What you are asked to do: Lines from the entries below that hold "models" form the answer; copy all of them.

Input material:
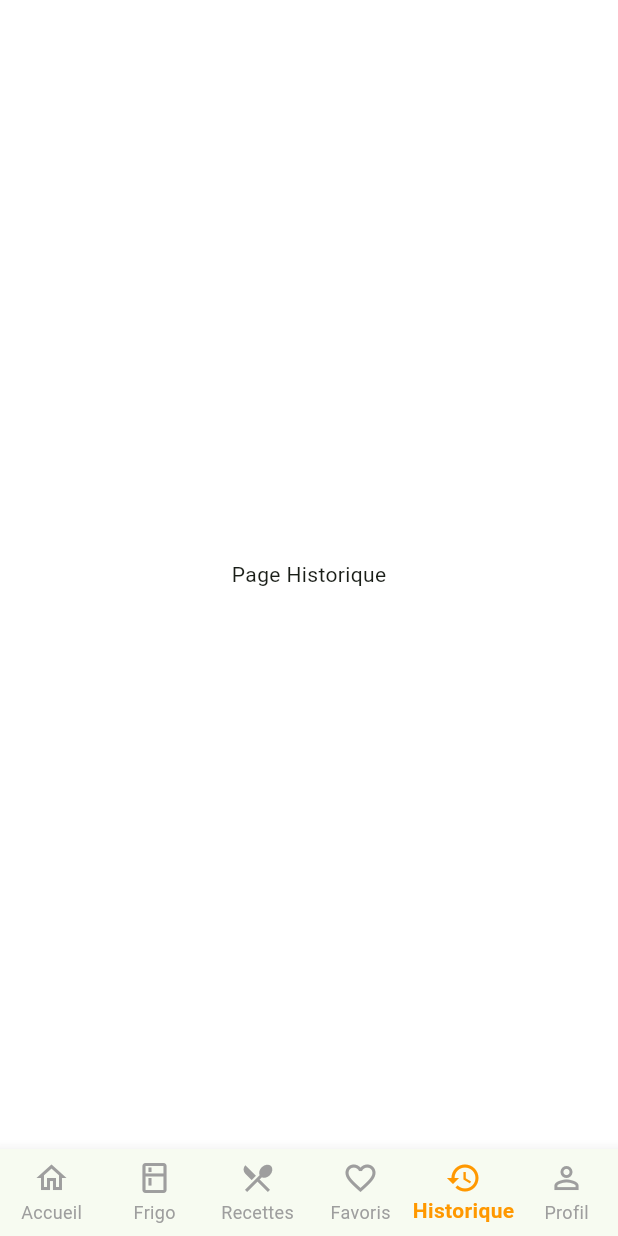
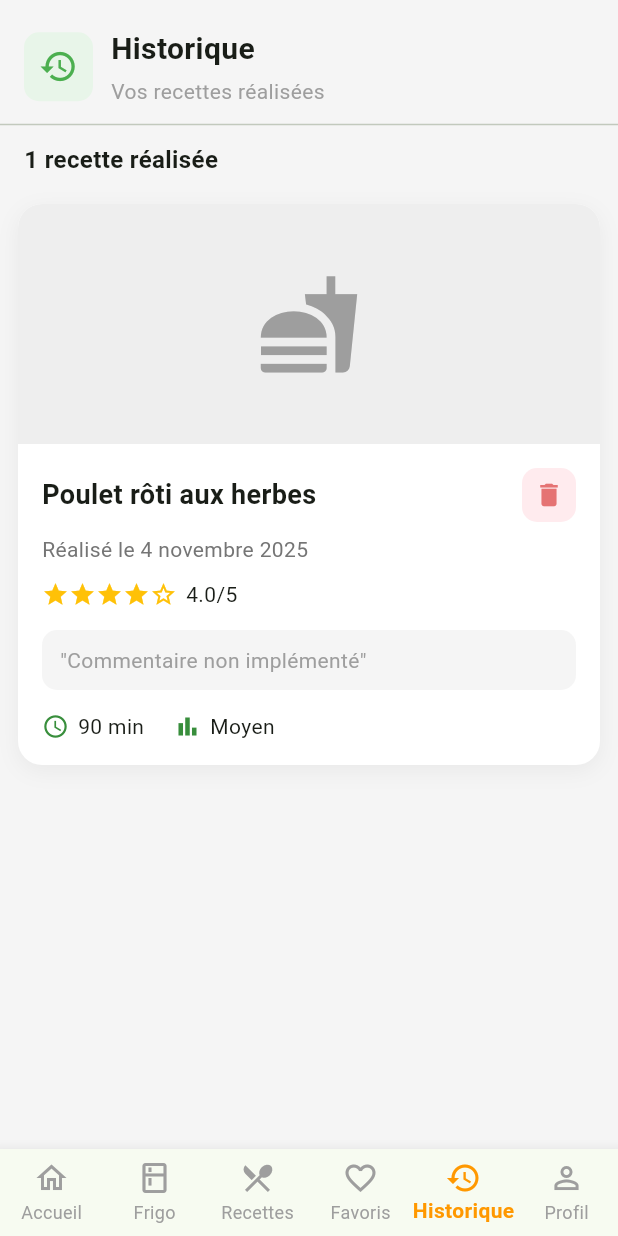
Before and after one commit to DevKosX/S501_Developpement, a Flutter app: the screen it shows after launch, item 5 of the bottom bar chosen, on a phone screen of 412 x 824 dp. Run offline on Flutter 3.47's test engine with Material 3 defaults, Android fonts, the phone set to English and light mode, and no system bars; our stand-ins replace csv, sqflite, sqflite_common_ffi; missing offline and left inert: s501_developpement; accounts and stored records are empty.

Commit message:
ajout du front page historique (carte, image_recette, état vide)

```diff
--- /dev/null
+++ b/devtools_options.yaml
@@ -0,0 +1,3 @@
+description: This file stores settings for Dart & Flutter DevTools.
+documentation: https://docs.flutter.dev/tools/devtools/extensions#configure-extension-enablement-states
+extensions:
--- a/lib/core/controllers/recette_controller.dart
+++ b/lib/core/controllers/recette_controller.dart
@@ -46,19 +46,28 @@ class RecetteController extends ChangeNotifier {
 
   Future<void> chargerRecettes() async {
     _isLoading = true;
-    notifyListeners(); // je dis à la vue d'afficher un chargement
+    notifyListeners();
 
-    try {
-      // j'appelle le repository pour avoir les vraies données
-      _listeRecettes = await _repository.getRecettes();
-    } catch (e) {
-      print("ERREUR lors du chargement des recettes: $e");
-      // ici on pourrait gérer l'erreur (ex: afficher un message)
-    }
+    //----------------------------------------------------
+    // 🔥 DONNÉES DE TEST POUR AFFICHER LE FRONT HISTORIQUE
+    //----------------------------------------------------
+    _listeRecettes = [
+      Recette(
+        id_recette: 1,
+        titre: "Poulet rôti aux herbes",
+        instructions: "Test instructions...",
+        type_recette: "plat",
+        score: 4.0,
+        note_base: 10,
+        image: "", // tu peux mettre un asset ici si tu veux
+        difficulte: "Moyen",
+      ),
+    ];
 
     _isLoading = false;
-    notifyListeners(); // je dis à la vue que les données sont prêtes
+    notifyListeners();
   }
+
 
   /// méthode appelée quand l'utilisateur clique sur le cœur
   Future<void> toggleFavori(Recette recette) async {
--- a/lib/core/models/historique_model.dart
+++ b/lib/core/models/historique_model.dart
@@ -30,19 +30,20 @@ class Historique {
   // Helpers BDD
   factory Historique.fromMap(Map<String, dynamic> map) {
     return Historique(
-      idhistorique: map['idhistorique'],
-      idrecette: map['id_recette'] ?? 0,
-      dateaction: DateTime.parse(map['dateaction']),
-      dureetotalemin: map['dureetotalemin'],
+      idhistorique: map['id_historique'],
+      idrecette: map['id_recette'],
+      dateaction: DateTime.parse(map['date_action']),
+      dureetotalemin: map['duree_totale_min'],
     );
   }
 
   Map<String, dynamic> toMap() {
     return {
-      'idhistorique': idhistorique,
-      'idrecette': idrecette,
-      'dateaction': dateaction.toIso8601String(),
-      'dureetotalemin': dureetotalemin,
+      'id_historique': idhistorique,
+      'id_recette': idrecette,
+      'date_action': dateaction.toIso8601String(),
+      'duree_totale_min': dureetotalemin,
     };
   }
+
 }
--- a/lib/ui/modules/historique/ecran_historique.dart
+++ b/lib/ui/modules/historique/ecran_historique.dart
@@ -0,0 +1,124 @@
+import 'package:flutter/material.dart';
+import 'package:provider/provider.dart';
+
+import '../../../core/controllers/historique_controller.dart';
+import '../../../core/controllers/recette_controller.dart';
+import '../../../core/models/historique_model.dart';
+import '../../../core/models/recette_model.dart';
+
+import 'widgets/carte_historique.dart';
+import 'widgets/etat_vide_historique.dart';
+
+class EcranHistorique extends StatefulWidget {
+  const EcranHistorique({super.key});
+
+  @override
+  State<EcranHistorique> createState() => _EcranHistoriqueState();
+}
+
+class _EcranHistoriqueState extends State<EcranHistorique> {
+  bool _initialized = false;
+
+  @override
+  void didChangeDependencies() {
+    super.didChangeDependencies();
+
+    if (!_initialized) {
+      _initialized = true;
+
+      WidgetsBinding.instance.addPostFrameCallback((_) {
+        context.read<HistoriqueController>().chargerHistorique();
+        context.read<RecetteController>().chargerRecettes();
+      });
+    }
+  }
+
+  @override
+  Widget build(BuildContext context) {
+    return Consumer2<HistoriqueController, RecetteController>(
+      builder: (context, histCtrl, recCtrl, _) {
+        final items = histCtrl.historiqueList;
+        final recettes = recCtrl.listeRecettes;
+
+        return Scaffold(
+          backgroundColor: Colors.grey.shade100,
+          body: SafeArea(
+            child: Column(
+              crossAxisAlignment: CrossAxisAlignment.start,
+              children: [
+                // --- ENTÊTE ---
+                Padding(
+                  padding: const EdgeInsets.fromLTRB(16, 18, 16, 8),
+                  child: Row(
+                    children: [
+                      Container(
+                        padding: const EdgeInsets.all(10),
+                        decoration: BoxDecoration(
+                          color: Colors.green.shade50,
+                          borderRadius: BorderRadius.circular(10),
+                        ),
+                        child: const Icon(Icons.history,
+                            color: Colors.green, size: 26),
+                      ),
+                      const SizedBox(width: 12),
+                      Column(
+                        crossAxisAlignment: CrossAxisAlignment.start,
+                        children: const [
+                          Text("Historique",
+                              style: TextStyle(
+                                  fontSize: 20, fontWeight: FontWeight.bold)),
+                          SizedBox(height: 4),
+                          Text("Vos recettes réalisées",
+                              style: TextStyle(color: Colors.grey)),
+                        ],
+                      )
+                    ],
+                  ),
+                ),
+
+                const Divider(height: 8),
+
+                Padding(
+                  padding:
+                      const EdgeInsets.symmetric(horizontal: 16, vertical: 8),
+                  child: Text(
+                    "${items.length} recette${items.length > 1 ? 's' : ''} réalisée${items.length > 1 ? 's' : ''}",
+                    style: const TextStyle(
+                        fontSize: 16, fontWeight: FontWeight.w700),
+                  ),
+                ),
+
+                // --- LISTE ---
+                Expanded(
+                  child: items.isEmpty
+                      ? const EtatVideHistorique()
+                      : ListView.builder(
+                          padding: const EdgeInsets.only(
+                              top: 0, bottom: 24, left: 12, right: 12),
+                          itemCount: items.length,
+                          itemBuilder: (context, index) {
+                            final h = items[index];
+
+                            Recette? recette;
+                            try {
+                              recette = recettes.firstWhere(
+                                  (r) => r.id_recette == h.idrecette);
+                            } catch (_) {
+                              recette = null;
+                            }
+
+                            return CarteHistorique(
+                              historique: h,
+                              recette: recette,
+                            );
+                          },
+                        ),
+                ),
+              ],
+            ),
+          ),
+        );
+      },
+    );
+  }
+}
--- /dev/null
+++ b/lib/ui/modules/historique/widgets/carte_historique.dart
@@ -0,0 +1,139 @@
+import 'package:flutter/material.dart';
+import '../../../../core/models/historique_model.dart';
+import '../../../../core/models/recette_model.dart';
+import 'image_recette.dart';
+
+class CarteHistorique extends StatelessWidget {
+  final Historique historique;
+  final Recette? recette;
+
+  const CarteHistorique({
+    super.key,
+    required this.historique,
+    required this.recette,
+  });
+
+  String _formatDate(DateTime dt) {
+    const months = [
+      'janvier', 'février', 'mars', 'avril', 'mai', 'juin',
+      'juillet', 'août', 'septembre', 'octobre', 'novembre', 'décembre'
+    ];
+    return '${dt.day} ${months[dt.month - 1]} ${dt.year}';
+  }
+
+  @override
+  Widget build(BuildContext context) {
+    return Container(
+      margin: const EdgeInsets.symmetric(vertical: 10),
+      decoration: BoxDecoration(
+        color: Colors.white,
+        borderRadius: BorderRadius.circular(16),
+        boxShadow: [
+          BoxShadow(
+            color: Colors.black.withOpacity(0.05),
+            blurRadius: 12,
+            offset: const Offset(0, 4),
+          )
+        ],
+      ),
+      child: Column(
+        crossAxisAlignment: CrossAxisAlignment.start,
+        children: [
+          // IMAGE
+          ClipRRect(
+            borderRadius: const BorderRadius.vertical(top: Radius.circular(16)),
+            child: ImageRecette(imagePath: recette?.image ?? ""),
+          ),
+
+          Padding(
+            padding: const EdgeInsets.all(16),
+            child: Column(
+              crossAxisAlignment: CrossAxisAlignment.start,
+              children: [
+                // TITRE + POUBELLE
+                Row(
+                  children: [
+                    Expanded(
+                      child: Text(
+                        recette?.titre ?? "Recette inconnue",
+                        style: const TextStyle(
+                            fontSize: 18, fontWeight: FontWeight.bold),
+                      ),
+                    ),
+                    Container(
+                      padding: const EdgeInsets.all(8),
+                      decoration: BoxDecoration(
+                        color: Colors.red.shade50,
+                        borderRadius: BorderRadius.circular(10),
+                      ),
+                      child: Icon(Icons.delete,
+                          color: Colors.red.shade300, size: 20),
+                    )
+                  ],
+                ),
+
+                const SizedBox(height: 8),
+
+                Text("Réalisé le ${_formatDate(historique.dateaction)}",
+                    style: TextStyle(color: Colors.grey.shade600)),
+
+                const SizedBox(height: 10),
+
+                // ETOILES + NOTE
+                Row(
+                  children: [
+                    ...List.generate(
+                        recette?.score.toInt() ?? 0,
+                        (i) => const Icon(Icons.star,
+                            size: 18, color: Colors.amber)),
+                    ...List.generate(
+                        5 - (recette?.score.toInt() ?? 0),
+                        (i) => const Icon(Icons.star_border,
+                            size: 18, color: Colors.amber)),
+                    const SizedBox(width: 6),
+                    Text("${recette?.score ?? 0}/5"),
+                  ],
+                ),
+
+                const SizedBox(height: 14),
+
+                // COMMENTAIRE (placeholder)
+                Container(
+                  width: double.infinity,
+                  padding:
+                      const EdgeInsets.symmetric(vertical: 10, horizontal: 12),
+                  decoration: BoxDecoration(
+                    color: Colors.grey.shade100,
+                    borderRadius: BorderRadius.circular(10),
+                  ),
+                  child: const Text(
+                    "\"Commentaire non implémenté\"",
+                    style: TextStyle(color: Colors.grey),
+                  ),
+                ),
+
+                const SizedBox(height: 14),
+
+                // DUREE + DIFFICULTE
+                Row(
+                  children: [
+                    Icon(Icons.schedule, size: 18, color: Colors.green.shade700),
+                    const SizedBox(width: 6),
+                    Text("${historique.dureetotalemin} min"),
+
+                    const SizedBox(width: 20),
+
+                    Icon(Icons.bar_chart,
+                        size: 18, color: Colors.green.shade700),
+                    const SizedBox(width: 6),
+                    Text(recette?.difficulte ?? "—"),
+                  ],
+                )
+              ],
+            ),
+          )
+        ],
+      ),
+    );
+  }
+}
--- /dev/null
+++ b/lib/ui/modules/historique/widgets/image_recette.dart
@@ -0,0 +1,37 @@
+import 'package:flutter/material.dart';
+
+class ImageRecette extends StatelessWidget {
+  final String imagePath;
+
+  const ImageRecette({super.key, required this.imagePath});
+
+  @override
+  Widget build(BuildContext context) {
+    // Si aucune image n'est fournie → affichage par défaut
+    if (imagePath.isEmpty) {
+      return _fallback();
+    }
+
+    return Image.asset(
+      "assets/images/$imagePath",
+      height: 160,
+      width: double.infinity,
+      fit: BoxFit.cover,
+
+      // Si l'image n'existe pas dans les assets → fallback
+      errorBuilder: (context, error, stackTrace) {
+        return _fallback();
+      },
+    );
+  }
+
+  // Widget fallback propre et épuré
+  Widget _fallback() {
+    return Container(
+      height: 160,
+      width: double.infinity,
+      color: Colors.grey.shade200,
+      child: const Icon(Icons.fastfood, size: 70, color: Colors.grey),
+    );
+  }
+}
--- a/lib/ui/static/ecran_principal.dart
+++ b/lib/ui/static/ecran_principal.dart
@@ -27,7 +27,7 @@ class _EcranPrincipalState extends State<EcranPrincipal> {
     const EcranFrigo(),                                           // 1 (Défaut)
     const Scaffold(body: Center(child: Text("Page Recettes"))),   // 2
     const Scaffold(body: Center(child: Text("Page Favoris"))),    // 3
-    const Scaffold(body: Center(child: Text("Page Historique"))), // 4
+    const EcranHistorique(),                                      // 4
     const Scaffold(body: Center(child: Text("Page Profil"))),     // 5
     // Note: J'ai mis des Scaffold temporaires pour ceux que tu n'as pas encore codés
     // Tu pourras remplacer par "const EcranRecettes()" quand le fichier sera prêt.
```
Also changed, not shown: lib/core/controllers/historique_controller.dart (+11 -11 lines), lib/ui/modules/historique/widgets/etat_vide_historique.dart (added, +47 -0 lines), pubspec.lock.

Problem solution:
--- a/lib/core/models/historique_model.dart
+++ b/lib/core/models/historique_model.dart
+import '../../../core/models/historique_model.dart';
+import '../../../core/models/recette_model.dart';
+import '../../../../core/models/historique_model.dart';
+import '../../../../core/models/recette_model.dart';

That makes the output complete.